The BAP was developed by Andy and represents an over-arching report capturing all biodiversity aspects of the EACOP project and incorporates the ESIA study, its baseline data; assessment of impacts and the work associated with their significance; and recommendations for mitigation, monitoring and management. It however extends beyond the aspects associated with reinstatement and restoration of the habitats and species and considers the future, longer term monitoring and management that may be required to ensure that the impacts created by pipeline construction are adequately mitigated. It also encompasses monitoring and management associated with operations of the pipeline and the above ground installations, such as Pump Stations and Valve Stations.
Andy developed a range of pre-emptive mitigation measures for pro-active application of conservation actions to enhance wildlife values prior to commencement of construction. These measures included partnering with international organisations such as UNDP to manage globally important habitats and their species and working in collaboration with Government Ministries to develop protection measures for fisheries, coral reefs and globally rare species such as the Coelacanth, coral species and turtles. Andy (with international and national specialists) developed and implemented a range of Chimpanzee (Pan troglodytes ssp. Schweinfurthii) surveys, including genetic mapping of chimp communities, which might be adversely affected by the project and proposed conservation projects and initiatives for this iconic endangered species.
The big picture
As of October 2019 the project was effectively put on hold due to tax issues in Uganda and the vast majority of project staff and consultants demobilised.
Both countries are suffering sizeable reductions in biodiversity due to rapid agricultural expansion of previous bush land that was grazed by Masai et al and plans for industrialisation due to oil development. However, no real development has taken place, since the oil discoveries have not yet led to extraction and export due to tax issues. Huge areas of bush land and forest around Hoima in Uganda have been cleared and construction of a new international airport is well underway.

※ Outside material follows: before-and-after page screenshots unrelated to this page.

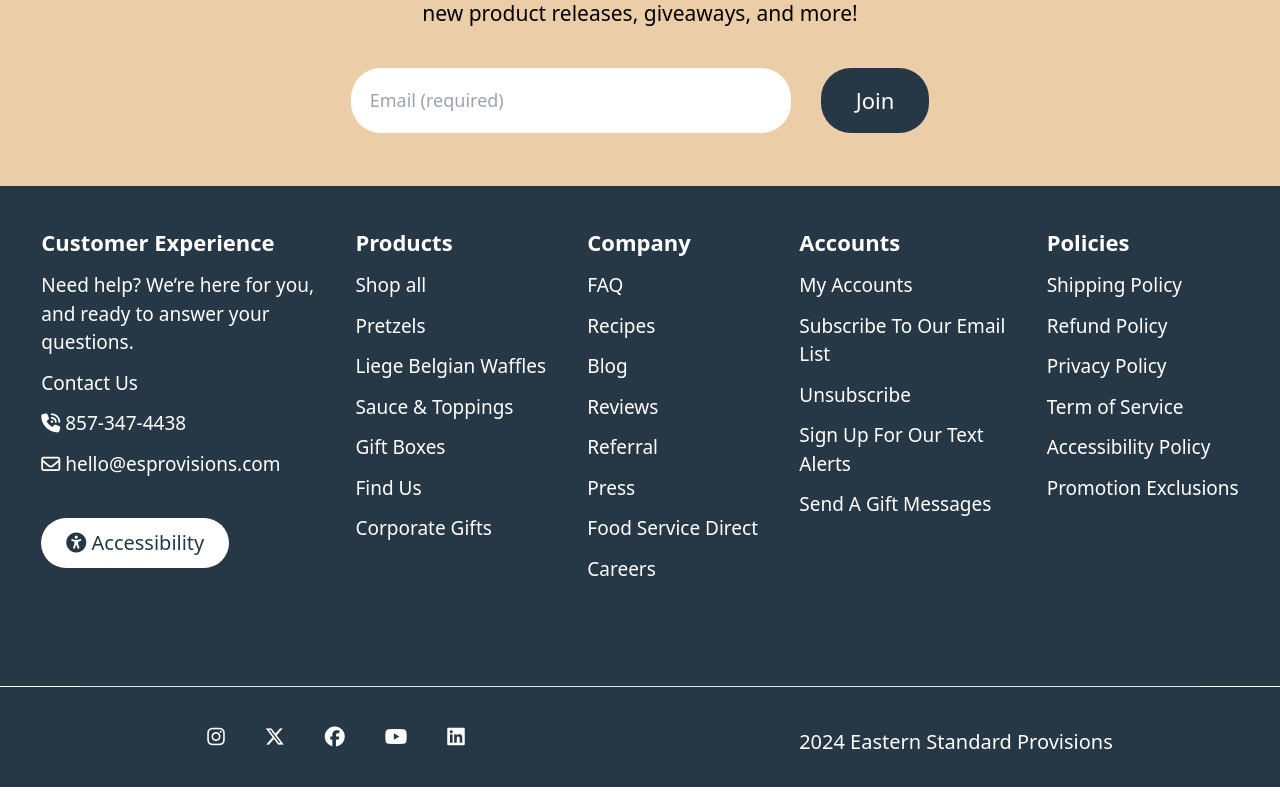
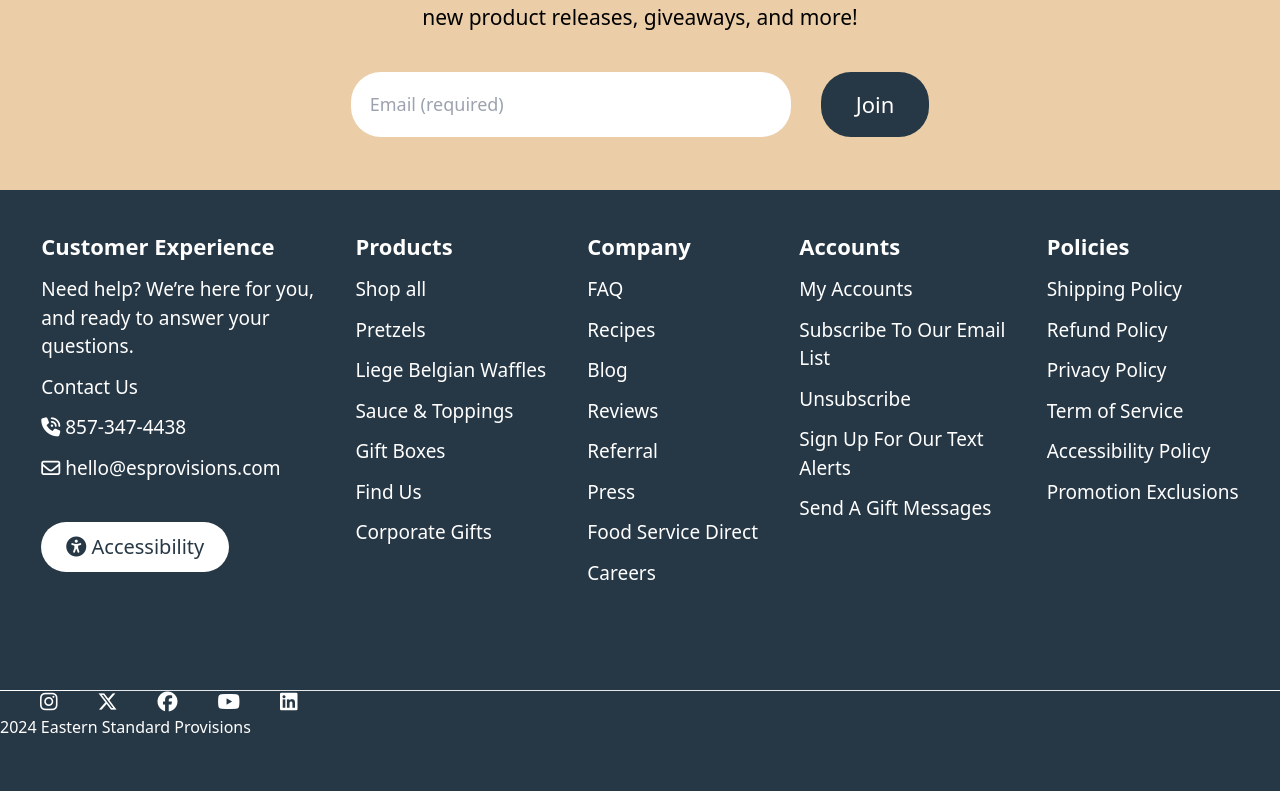
Before and after one commit to sakshixjain/ecommerce-website--frontend-project, a React (Vite) app: page /Shop in a window 1280 px wide. Shown: the part 6142-6933 px from the top of the page. Built offline with nearby package versions, Linux system fonts and the light colour scheme.

Commit message:
add index.css

```diff
--- a/src/index.css
+++ b/src/index.css
@@ -8,8 +8,8 @@
             background-position:left;
             background-repeat: no-repeat;
             background-size:cover;
-            margin-top: 89px;
-            height:630px;
+            margin-top: 99px;
+            height:600px;
 
     }
 
@@ -158,6 +158,12 @@
         margin: 25px;
         justify-content:space-evenly;
     }
+    #image-sauce{
+        display: flex;
+        flex-wrap: wrap;
+        margin: 10px;
+        justify-content:space-evenly;
+    }
     .imag fieldset img{
         -webkit-transform: scale(1);
         transform: scale(1);
@@ -173,6 +179,10 @@
         background-color: white;
         color:#263745 ;
         border: 3px solid #263745 ;
+    }
+    .imag:hover .sauce{
+        color: rgb(155, 26, 26);
+        text-decoration:line-through;
     }
     .section2{
         margin: 125px;
@@ -314,12 +324,11 @@
 
     }
       .foot-panel2{
-         display: flex;
-        justify-content:space-around;
         background-color:#263745 ;
         color: white;
         height: 100px;
       }
+
       .shop3{
         background-color:white ;
         color: #263745;
@@ -350,14 +359,13 @@
 
     }
 
-    .icon-p{
-            text-align: right;
-        margin-top: 40px;
+    .icon p{
+        display: flex;
        font-size: 20px;
     }
+
     .ic{
-          margin-top: 40px;
-        justify-content:left;
+        justify-content:right;
          font-size: 20px;
          margin-left: 40px;
     }
@@ -396,7 +404,6 @@
     }
 
     .receipe figure img {
-
         -webkit-transform: scale(1);
         transform: scale(1);
         -webkit-transition: .3s ease-in-out;
@@ -427,9 +434,17 @@
         margin-left: auto;
         height: 100%;
         width: 1100px;
-             border-radius: 20px;
-        background-color: rgb(255, 251, 245);
+        border: 2px solid black;
     }
+
+    .box-sauce{
+        display: flex;
+        justify-content: end;
+       align-items: end;
+       margin-left: auto;
+       height: 100%;
+       width: 1000px;
+   }
 
 
                   /* Search page */
```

All these habitat losses, influx of people and associated development are related to the oil developments, none of which have materialised to date, which has resulted in adverse biodiversity impacts, but without the finances resulting from the oil developments, which were required to mitigate such losses and implement sustainable development.
Below are some of the photographs taken by Andy during his role across Tanzania and Uganda.